The needlework art is believed to come from Middle East. The primitive human kind was quick in establishing stitches used to connect together animal skins and used for embellishments. The history of sculptures, vases and paintings depicts how ancient civilization wore the embroidered clothes.
Embroidery was also used on household clothing, religious objects and other household items like bed sheets, curtains, vases holders and more. It was also a mark of class differentiation where the elite culture of India, China, Persia, Byzantium, Japan and Baroque Europe enjoyed the trend of embroidered clothes. The guilds and professional workshops started in the Medieval England. These workshops were often called the English work. The manufacturer of the first embroidery machine was St. Gallen from Switzerland who introduced it in the 19th century.
The process of embroidery used to patch, mend tailor and reinforce the cloth with all its decorative possibilities. The sewing technique initially led to this craft of embroidery. Detailed freehand stitched thread design started to mix between the age of machine work when the wool-work and needlework of Berlin appeared. The Berlin wool-work embroidery became popular in no time. The introduction of printed color patterns for the need of calculating stitches became popular. The freehand embroidery introduced new techniques like using beads and ribbons in the 1800s.
In the canvas work, the threads were stitched with a fabric mesh to develop dense patterns which completely covered the fabric foundation. The traditional canvas work like Bergello is a thread technique. Ever since 19th century, the hand painted and printed canvases were used as the guide to place the location of thread and colors. It eliminated the stress of counting threads. It was more suited to the pictorial designs rather than more geometrical designs, the craze of which began in the early 19th century.
In the drawn cut-work and thread work, the fabric foundation is cut way and deformed to develop holes which are them decorated with embroidery. Mostly with the same color of thread as that of the foundation fabric. This technique is the forerunner of needle lace. It is developed from white thread and is applied on white cotton or linen. This art work is referred as white work.

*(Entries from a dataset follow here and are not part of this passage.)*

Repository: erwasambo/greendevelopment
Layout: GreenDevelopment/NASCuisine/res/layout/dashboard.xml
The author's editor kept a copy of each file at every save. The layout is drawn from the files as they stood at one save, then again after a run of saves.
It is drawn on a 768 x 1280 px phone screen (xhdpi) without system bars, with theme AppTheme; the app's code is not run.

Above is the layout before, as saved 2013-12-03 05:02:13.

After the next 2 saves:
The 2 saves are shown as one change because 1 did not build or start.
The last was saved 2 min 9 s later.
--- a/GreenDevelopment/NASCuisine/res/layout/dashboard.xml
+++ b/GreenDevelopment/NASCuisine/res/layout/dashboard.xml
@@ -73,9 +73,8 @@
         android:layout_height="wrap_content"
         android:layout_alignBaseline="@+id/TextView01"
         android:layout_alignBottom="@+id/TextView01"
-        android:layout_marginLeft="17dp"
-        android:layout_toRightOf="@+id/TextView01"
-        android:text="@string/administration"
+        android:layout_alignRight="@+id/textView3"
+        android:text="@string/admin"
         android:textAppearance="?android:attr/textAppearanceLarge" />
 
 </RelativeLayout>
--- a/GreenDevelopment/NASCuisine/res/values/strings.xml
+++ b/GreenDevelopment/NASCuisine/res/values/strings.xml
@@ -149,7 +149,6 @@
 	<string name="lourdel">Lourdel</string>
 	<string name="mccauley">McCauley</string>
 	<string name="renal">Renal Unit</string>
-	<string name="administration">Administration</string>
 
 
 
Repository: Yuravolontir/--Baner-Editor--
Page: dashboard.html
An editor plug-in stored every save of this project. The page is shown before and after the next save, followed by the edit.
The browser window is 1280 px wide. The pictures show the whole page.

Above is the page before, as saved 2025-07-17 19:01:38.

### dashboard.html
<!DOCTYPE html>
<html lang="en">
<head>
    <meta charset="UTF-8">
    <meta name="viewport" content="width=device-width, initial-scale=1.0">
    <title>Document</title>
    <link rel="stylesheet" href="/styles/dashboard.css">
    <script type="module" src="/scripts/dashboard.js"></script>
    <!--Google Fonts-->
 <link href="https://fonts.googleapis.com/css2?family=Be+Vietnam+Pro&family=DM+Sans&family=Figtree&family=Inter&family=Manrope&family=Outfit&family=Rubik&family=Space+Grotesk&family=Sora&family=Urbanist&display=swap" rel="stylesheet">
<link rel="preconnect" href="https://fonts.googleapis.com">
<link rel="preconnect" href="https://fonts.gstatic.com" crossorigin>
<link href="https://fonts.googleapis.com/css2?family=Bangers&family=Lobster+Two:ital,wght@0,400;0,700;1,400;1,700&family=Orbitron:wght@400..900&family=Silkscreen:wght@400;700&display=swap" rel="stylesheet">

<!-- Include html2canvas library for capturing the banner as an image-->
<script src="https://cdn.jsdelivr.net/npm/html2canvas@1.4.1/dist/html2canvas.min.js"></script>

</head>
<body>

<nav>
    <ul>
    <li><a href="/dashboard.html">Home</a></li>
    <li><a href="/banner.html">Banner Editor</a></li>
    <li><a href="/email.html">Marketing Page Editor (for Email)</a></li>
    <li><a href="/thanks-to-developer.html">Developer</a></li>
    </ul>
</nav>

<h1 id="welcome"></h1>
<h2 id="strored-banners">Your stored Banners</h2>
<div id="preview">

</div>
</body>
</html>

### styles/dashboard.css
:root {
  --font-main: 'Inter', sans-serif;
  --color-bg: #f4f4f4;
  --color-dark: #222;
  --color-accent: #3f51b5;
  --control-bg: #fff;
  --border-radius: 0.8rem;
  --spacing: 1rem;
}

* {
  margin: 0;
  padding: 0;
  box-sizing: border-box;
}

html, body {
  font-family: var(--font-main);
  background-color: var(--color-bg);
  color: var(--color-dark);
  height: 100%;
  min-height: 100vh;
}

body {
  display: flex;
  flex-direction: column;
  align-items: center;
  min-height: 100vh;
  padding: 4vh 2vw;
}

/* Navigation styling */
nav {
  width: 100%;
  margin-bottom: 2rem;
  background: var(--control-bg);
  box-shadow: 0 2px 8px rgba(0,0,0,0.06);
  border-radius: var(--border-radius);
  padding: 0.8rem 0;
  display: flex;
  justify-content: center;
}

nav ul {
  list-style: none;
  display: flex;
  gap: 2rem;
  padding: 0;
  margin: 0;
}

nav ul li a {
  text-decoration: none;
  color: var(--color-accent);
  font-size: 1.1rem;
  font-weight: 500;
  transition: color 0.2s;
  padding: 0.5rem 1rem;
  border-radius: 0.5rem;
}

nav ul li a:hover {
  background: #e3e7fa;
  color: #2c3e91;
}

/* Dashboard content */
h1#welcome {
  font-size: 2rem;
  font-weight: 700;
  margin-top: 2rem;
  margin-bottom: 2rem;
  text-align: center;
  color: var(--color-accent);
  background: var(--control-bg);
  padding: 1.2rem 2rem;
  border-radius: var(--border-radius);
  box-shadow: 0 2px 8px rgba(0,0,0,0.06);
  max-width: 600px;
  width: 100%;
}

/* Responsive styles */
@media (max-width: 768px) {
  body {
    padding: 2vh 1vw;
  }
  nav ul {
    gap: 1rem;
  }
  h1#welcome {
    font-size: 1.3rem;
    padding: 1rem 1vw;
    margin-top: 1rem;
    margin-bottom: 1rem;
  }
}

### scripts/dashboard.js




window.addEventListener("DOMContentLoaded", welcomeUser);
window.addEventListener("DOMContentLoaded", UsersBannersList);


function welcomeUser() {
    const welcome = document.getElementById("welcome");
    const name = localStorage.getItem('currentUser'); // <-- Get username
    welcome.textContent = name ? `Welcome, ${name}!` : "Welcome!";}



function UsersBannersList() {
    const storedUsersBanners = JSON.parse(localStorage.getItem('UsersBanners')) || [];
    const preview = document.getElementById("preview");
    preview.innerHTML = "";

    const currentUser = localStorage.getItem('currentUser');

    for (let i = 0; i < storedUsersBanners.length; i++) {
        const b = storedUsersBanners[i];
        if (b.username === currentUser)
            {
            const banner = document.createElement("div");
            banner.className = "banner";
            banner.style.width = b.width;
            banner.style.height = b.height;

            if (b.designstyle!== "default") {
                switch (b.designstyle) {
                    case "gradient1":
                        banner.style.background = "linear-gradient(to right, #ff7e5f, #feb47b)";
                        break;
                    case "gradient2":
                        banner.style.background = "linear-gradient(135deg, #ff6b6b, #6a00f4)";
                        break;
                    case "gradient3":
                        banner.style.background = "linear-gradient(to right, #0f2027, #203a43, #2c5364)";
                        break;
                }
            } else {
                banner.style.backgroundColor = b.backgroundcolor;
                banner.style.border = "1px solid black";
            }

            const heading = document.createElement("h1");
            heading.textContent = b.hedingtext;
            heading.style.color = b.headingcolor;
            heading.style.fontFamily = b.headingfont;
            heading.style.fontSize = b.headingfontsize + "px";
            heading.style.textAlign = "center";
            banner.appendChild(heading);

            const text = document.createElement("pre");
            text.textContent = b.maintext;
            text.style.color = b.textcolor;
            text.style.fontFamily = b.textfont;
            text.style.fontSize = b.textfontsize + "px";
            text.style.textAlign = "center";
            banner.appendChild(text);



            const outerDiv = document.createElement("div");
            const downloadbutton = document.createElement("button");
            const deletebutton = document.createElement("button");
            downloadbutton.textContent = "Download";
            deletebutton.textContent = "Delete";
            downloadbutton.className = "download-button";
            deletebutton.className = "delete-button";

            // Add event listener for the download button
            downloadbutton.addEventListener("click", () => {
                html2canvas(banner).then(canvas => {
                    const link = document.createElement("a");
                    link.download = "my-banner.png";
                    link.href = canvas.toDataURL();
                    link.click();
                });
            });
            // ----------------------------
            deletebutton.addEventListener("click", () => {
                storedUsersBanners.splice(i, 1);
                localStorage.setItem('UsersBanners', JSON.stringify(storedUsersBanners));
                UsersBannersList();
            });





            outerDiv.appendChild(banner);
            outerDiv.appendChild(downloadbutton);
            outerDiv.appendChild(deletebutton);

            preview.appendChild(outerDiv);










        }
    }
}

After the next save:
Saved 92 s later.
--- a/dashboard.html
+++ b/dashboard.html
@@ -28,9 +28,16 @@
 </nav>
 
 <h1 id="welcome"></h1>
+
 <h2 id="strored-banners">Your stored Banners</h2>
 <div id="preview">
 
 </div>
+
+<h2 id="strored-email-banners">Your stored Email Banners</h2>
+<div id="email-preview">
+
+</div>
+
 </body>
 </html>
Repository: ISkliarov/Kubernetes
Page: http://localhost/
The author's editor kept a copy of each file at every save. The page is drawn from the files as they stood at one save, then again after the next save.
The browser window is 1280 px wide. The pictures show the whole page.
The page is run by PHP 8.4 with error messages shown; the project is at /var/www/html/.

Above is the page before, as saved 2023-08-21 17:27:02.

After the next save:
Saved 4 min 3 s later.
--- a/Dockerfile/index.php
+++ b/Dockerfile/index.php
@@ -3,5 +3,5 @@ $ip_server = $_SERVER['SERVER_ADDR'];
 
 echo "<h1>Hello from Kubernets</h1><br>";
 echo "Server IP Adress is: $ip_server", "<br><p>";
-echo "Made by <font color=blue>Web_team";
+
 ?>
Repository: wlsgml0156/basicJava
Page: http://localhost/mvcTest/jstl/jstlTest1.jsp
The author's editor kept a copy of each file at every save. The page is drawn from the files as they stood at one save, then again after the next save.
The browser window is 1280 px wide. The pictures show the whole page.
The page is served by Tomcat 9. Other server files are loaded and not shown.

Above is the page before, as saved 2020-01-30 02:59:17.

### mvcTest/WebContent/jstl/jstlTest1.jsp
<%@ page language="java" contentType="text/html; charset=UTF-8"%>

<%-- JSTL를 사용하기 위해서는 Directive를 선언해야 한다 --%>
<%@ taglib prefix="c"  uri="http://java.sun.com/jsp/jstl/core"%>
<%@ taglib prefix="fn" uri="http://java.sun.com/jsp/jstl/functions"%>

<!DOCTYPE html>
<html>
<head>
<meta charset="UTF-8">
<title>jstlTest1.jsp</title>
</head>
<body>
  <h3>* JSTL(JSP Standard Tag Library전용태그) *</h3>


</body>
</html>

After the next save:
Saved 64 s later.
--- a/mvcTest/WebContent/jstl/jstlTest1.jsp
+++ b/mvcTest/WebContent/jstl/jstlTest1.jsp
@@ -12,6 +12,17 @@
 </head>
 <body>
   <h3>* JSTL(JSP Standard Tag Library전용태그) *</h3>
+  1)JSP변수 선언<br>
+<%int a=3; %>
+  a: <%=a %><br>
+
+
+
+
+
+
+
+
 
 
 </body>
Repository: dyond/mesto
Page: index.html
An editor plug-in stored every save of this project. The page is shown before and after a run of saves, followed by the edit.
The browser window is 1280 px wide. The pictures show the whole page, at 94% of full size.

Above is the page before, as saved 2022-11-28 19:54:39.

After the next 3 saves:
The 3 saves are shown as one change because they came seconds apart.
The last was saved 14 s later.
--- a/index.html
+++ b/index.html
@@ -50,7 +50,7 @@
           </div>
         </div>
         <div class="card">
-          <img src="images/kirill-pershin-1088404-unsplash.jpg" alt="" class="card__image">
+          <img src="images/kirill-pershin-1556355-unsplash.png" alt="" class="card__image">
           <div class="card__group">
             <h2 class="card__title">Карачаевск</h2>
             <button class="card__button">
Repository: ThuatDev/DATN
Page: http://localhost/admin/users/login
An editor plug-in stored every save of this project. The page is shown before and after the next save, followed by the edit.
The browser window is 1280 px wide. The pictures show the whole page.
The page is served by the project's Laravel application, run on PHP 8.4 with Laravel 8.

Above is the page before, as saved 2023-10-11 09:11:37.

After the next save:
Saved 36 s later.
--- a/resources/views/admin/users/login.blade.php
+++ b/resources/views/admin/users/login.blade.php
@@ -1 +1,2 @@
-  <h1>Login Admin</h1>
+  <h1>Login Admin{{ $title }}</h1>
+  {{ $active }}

Embroidery artisans continued to practice this craft in the 19th century. Many artisans revived this art instead of developing new designs and methods. Slowly, the quality and standard of the designs started to decline because of the new trend of modern machines and mass production of sample designs. The 19tth century is also thought as the period in which women started to work outside their homes. Domestic crafts started to decline and ready-made costumes became much more popular. The machine appeal took over and the hand crafted start decreasing.
Sample patterns were replaced with multiple other free hand techniques. During this period, the samples followed a picture and a rhyme to decorate fabric.
The traditional embroidery today can only be traced in some few Asian countries, as otherwise the technique has been replaced by machine made work that is faster, more pattern oriented than motif oriented. You may have to travel long way in the rural settings to find the artisans of traditional embroidery.